→ **Problem to work on**
Only the number is wanted: how many lines of the data contain "selectedVehicle"?

→ **Material provided**

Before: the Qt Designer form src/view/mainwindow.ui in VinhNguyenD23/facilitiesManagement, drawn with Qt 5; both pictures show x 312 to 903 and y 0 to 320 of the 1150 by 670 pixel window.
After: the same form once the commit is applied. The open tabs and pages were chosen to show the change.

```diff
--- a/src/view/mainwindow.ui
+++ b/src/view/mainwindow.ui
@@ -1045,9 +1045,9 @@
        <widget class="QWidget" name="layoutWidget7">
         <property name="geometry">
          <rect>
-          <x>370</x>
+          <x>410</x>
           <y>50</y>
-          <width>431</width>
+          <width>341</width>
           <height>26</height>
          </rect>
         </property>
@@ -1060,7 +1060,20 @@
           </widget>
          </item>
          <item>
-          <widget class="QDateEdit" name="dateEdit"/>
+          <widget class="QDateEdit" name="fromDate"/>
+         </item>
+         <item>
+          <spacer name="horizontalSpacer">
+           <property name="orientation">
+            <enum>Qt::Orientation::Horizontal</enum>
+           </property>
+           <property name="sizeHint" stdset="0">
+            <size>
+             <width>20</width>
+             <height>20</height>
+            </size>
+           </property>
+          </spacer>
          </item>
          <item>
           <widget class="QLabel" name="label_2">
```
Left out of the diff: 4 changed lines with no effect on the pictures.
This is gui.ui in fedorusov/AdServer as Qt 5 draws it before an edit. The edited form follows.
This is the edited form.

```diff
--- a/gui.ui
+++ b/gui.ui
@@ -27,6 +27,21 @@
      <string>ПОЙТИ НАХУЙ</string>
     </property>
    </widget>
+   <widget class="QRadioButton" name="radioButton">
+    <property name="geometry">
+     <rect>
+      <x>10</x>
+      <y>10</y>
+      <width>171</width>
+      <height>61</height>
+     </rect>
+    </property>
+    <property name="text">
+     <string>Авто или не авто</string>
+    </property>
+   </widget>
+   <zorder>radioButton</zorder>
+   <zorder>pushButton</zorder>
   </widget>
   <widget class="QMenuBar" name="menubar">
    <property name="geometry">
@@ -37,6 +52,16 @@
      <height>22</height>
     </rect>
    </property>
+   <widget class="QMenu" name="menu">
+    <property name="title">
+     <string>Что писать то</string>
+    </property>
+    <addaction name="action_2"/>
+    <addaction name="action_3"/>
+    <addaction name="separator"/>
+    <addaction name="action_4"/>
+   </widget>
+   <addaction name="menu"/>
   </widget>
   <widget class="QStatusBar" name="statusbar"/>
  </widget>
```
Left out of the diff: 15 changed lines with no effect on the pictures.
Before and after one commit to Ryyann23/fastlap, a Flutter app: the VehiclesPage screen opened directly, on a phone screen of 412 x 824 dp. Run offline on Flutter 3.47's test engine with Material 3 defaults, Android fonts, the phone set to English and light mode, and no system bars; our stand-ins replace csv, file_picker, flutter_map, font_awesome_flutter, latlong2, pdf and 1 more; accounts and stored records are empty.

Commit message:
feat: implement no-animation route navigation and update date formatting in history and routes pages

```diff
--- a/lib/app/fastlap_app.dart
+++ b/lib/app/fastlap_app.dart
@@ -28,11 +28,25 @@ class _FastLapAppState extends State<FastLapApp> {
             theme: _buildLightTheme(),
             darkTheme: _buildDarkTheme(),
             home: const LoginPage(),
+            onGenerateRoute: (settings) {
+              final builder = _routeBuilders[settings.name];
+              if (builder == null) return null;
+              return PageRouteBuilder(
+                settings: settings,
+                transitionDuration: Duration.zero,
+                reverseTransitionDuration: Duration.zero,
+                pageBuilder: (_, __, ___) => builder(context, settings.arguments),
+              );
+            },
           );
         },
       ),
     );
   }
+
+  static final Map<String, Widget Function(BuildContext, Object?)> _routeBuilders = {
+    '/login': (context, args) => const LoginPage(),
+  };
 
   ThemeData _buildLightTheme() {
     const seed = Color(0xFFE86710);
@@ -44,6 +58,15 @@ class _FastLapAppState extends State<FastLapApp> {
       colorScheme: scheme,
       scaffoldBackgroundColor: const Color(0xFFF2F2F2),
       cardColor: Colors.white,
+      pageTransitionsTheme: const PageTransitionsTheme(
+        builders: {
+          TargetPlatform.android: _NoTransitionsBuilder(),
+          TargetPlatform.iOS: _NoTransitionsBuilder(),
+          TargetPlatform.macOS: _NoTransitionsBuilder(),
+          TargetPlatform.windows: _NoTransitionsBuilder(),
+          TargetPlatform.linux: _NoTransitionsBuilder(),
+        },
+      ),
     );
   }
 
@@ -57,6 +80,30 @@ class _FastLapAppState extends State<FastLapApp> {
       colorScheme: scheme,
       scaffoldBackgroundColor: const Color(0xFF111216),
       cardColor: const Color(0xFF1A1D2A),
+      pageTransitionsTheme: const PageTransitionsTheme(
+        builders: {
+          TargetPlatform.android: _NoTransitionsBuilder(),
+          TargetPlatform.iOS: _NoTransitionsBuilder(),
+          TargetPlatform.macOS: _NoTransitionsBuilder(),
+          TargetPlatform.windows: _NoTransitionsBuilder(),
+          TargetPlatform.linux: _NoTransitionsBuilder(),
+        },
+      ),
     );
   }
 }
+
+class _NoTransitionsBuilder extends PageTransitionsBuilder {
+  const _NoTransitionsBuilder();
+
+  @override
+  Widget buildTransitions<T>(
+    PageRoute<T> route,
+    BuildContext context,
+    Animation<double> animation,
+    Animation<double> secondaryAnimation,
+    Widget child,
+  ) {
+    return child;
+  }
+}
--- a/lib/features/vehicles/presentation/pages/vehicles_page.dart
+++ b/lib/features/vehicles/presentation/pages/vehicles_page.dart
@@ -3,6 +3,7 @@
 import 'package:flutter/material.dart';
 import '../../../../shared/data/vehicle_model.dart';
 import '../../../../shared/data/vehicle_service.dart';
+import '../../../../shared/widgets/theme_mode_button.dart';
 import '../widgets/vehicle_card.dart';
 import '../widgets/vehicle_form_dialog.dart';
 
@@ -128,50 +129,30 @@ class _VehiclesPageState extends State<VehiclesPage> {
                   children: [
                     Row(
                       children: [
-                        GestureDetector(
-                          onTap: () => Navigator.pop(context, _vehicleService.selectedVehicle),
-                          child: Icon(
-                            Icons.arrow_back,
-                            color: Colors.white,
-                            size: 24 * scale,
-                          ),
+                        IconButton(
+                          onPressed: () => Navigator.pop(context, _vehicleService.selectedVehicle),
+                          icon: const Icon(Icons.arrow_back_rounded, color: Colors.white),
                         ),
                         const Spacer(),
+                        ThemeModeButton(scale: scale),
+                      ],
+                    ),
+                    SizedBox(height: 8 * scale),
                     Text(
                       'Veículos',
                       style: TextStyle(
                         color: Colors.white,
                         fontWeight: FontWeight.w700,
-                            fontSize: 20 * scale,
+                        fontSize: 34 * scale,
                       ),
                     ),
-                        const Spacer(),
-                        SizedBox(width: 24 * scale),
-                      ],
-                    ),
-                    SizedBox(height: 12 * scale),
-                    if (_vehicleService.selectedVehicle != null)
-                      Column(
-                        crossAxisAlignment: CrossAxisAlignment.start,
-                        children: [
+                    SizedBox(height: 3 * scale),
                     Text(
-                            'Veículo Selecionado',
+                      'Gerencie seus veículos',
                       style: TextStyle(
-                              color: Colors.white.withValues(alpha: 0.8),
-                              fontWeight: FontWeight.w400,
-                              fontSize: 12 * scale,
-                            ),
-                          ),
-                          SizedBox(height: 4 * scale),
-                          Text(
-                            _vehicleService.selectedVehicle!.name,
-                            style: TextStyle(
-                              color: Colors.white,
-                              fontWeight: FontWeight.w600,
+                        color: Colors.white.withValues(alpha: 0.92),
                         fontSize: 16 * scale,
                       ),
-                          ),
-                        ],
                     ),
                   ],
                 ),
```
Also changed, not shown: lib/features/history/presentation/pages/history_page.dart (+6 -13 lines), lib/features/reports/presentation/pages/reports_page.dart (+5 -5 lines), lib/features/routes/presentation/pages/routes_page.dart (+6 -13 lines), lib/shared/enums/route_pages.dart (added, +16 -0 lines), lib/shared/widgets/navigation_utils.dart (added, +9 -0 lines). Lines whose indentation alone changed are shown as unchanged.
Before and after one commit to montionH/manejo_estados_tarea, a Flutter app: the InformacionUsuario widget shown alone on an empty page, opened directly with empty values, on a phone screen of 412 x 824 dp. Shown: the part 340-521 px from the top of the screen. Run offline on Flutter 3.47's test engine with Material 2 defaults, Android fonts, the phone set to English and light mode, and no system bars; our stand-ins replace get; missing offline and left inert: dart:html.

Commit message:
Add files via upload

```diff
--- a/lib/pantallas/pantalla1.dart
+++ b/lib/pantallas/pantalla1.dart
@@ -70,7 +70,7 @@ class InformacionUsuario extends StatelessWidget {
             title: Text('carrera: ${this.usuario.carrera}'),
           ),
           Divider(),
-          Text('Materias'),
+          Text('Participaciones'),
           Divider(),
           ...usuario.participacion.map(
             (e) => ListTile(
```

→ **Answer section**
4